|Medtech Issues in the 2012 Election Year|
The Patient Protection and Affordable Care Act (ACA) will likely not succeed in reducing the cost of healthcare in the United States, according to a recent survey of 2694 physicians. At least, that was the opinion of 70% of the survey frespondents. 67% of them also felt the legislation would not improve the doctor-patient relationship. Only 12% of respondents reported that the ACA “brought the reform needed in healthcare.”
The survey also asked physicians to grade the reform. Although 31% of felt the reform was worthy of an “A” or “B,” the mean average grade was a “D.”
According to the survey, which was organized by Jackson Healthcare:
While the U.S. public remains uncomfortable with some of the legislations reforms, others remain popular. For example, the provision to allow parents to extend insurance to their children until the age of 26 has wide support. In fact, UnitedHealthcare, the nation’s largest private health insurance company, has announced that will continue to offer this provision, even if the Supreme Court strikes the legislation down in a ruling expected later this month. In addition, UnitedHealthcare also supports other provisions of the ACA such as the use of preventive services such as immunizations or screening for diabetes without requiring co-payments.

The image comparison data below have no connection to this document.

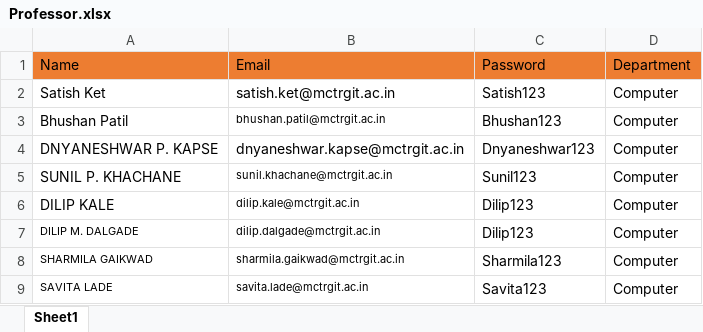
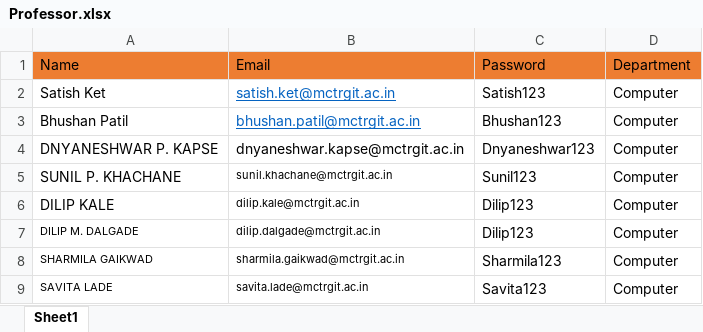
Before and after one commit to SamPusegaonkar/AttendanceManager, an Excel workbook: src/data/Professor.xlsx, sheet Sheet1, drawn as a sheet; values as stored, in another font and other column widths than the file's, no borders; the diff names each change by its address in the sheet, - before the commit and + after, or states it on an @@ line.

```diff
--- a/src/data/Professor.xlsx (sheet Sheet1)
+++ b/src/data/Professor.xlsx (sheet Sheet1)
@@ B2:B3 underline: off → on, text colour: black → #0563C1 @@
@@ B3 text size: larger @@
```
Also changed, not shown: 26 other files.
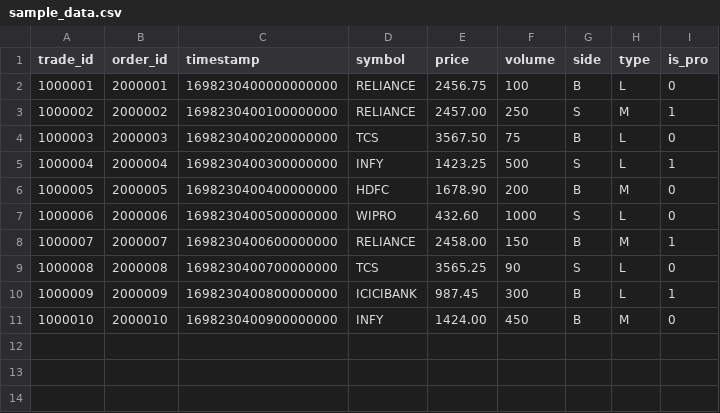
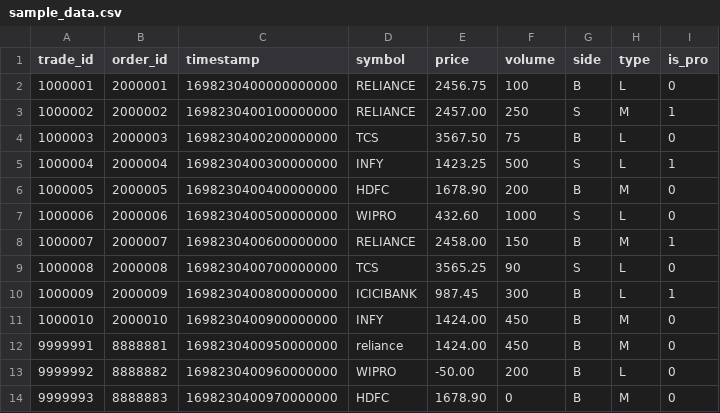
Before and after one commit to NikhilTalatule/MarketStream-ETL, a CSV file: sample_data.csv, drawn as a sheet; the diff names each change by its address in the sheet, - before the commit and + after, or states it on an @@ line.

```diff
--- a/sample_data.csv
+++ b/sample_data.csv
+row 12: 9999991 | 8888881 | 1698230400950000000 | reliance | 1424.00 | 450 | B | M | 0
+row 13: 9999992 | 8888882 | 1698230400960000000 | WIPRO | -50.00 | 200 | B | L | 0
+row 14: 9999993 | 8888883 | 1698230400970000000 | HDFC | 1678.90 | 0 | B | M | 0
```
Also changed, not shown: 5 other files.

Brian Buntz is the editor-at-large at UBM Canon's medical group. Follow him on Twitter at @brian_buntz.